I was greeting volunteers late in the afternoon as Red Cross CEO Bernadine Healy walked back from the White House, she greet the volunteer blood donors in the line and thanked them, “The President asked us to collect as much blood as we can since we do not know what will happen next.”
As we approached 6 pm, the blood collection team said that we needed to start closing down the line since they could not work past about 10 PM even with the dozens of relief staff that had been shipped in from other blood centers. We told the volunteers in line that they were not going to get in to donate, to try tomorrow or sign up on the slip of paper to get called back when the lines were less long over the next days and weeks. Most were now willing to go. But I remember one woman at the end of the line said, she would stay until the end to donate no matter what, she was a former member of the military and she was going to do her duty and donate blood. She waited 4 more hours and likely was just about the last individual to donate.
I finished my shift around 10:30 PM and called my family to let them I was on my way home. My wife asked if I would be safe walking to the Metro. I shared, that yes I would be safe knowing that there were members of the military with Humvees and automatic rifles at each intersection on my way to the Metro. I actually had to cross under police security table to exit Red Cross Square since we were located near the White House and the whole area was now a security zone.
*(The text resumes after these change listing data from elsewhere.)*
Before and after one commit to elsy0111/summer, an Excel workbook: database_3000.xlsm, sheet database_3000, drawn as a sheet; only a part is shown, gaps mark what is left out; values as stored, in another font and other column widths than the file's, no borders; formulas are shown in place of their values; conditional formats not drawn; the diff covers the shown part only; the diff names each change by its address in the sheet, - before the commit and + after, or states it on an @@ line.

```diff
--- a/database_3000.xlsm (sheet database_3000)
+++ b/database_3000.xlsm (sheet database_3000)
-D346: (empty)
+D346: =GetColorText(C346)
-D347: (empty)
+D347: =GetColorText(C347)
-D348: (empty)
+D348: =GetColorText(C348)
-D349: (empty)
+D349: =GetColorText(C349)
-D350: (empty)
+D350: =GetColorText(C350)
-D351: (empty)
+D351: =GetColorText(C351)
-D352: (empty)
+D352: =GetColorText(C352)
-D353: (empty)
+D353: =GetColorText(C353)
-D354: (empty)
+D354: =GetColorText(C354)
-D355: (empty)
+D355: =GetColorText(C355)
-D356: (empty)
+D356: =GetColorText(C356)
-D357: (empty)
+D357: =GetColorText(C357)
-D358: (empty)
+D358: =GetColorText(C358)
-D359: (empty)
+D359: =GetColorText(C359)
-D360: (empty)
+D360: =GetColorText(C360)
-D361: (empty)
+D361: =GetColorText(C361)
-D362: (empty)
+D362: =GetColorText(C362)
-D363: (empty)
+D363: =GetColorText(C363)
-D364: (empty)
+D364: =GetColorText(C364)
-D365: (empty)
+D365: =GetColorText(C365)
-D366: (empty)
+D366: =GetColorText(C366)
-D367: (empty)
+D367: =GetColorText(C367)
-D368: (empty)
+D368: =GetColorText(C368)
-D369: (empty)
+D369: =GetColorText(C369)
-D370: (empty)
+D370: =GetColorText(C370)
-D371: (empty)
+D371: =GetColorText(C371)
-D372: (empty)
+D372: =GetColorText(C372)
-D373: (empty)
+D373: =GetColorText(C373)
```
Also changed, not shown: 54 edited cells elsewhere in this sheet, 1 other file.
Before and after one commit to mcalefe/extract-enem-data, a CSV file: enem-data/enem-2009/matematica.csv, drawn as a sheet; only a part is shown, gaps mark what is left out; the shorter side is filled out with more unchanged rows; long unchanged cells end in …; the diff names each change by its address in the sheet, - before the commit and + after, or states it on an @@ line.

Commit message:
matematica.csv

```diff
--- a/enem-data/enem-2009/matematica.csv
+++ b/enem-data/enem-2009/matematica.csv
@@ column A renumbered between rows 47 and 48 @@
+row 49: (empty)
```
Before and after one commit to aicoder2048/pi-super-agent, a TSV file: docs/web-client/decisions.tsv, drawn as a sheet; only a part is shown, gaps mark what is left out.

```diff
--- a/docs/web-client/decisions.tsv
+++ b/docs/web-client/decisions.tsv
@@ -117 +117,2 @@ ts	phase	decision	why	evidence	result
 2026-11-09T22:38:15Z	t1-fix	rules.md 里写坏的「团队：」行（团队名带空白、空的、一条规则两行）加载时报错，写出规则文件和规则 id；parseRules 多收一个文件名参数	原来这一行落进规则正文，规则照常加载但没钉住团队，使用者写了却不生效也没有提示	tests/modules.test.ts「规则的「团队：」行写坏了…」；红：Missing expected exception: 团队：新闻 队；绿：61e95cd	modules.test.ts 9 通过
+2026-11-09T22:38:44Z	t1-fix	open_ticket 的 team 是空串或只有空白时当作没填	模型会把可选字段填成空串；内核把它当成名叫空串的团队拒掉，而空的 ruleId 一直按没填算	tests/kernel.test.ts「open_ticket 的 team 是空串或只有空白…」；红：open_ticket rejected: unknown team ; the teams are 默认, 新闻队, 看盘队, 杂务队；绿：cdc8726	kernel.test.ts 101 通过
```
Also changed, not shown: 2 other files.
It was an amazing experience to witness hundreds or over a thousand spontaneous volunteer blood donors, Americans, tourists, foreign nationals, all coming forward to help, to do what they could, to donate blood.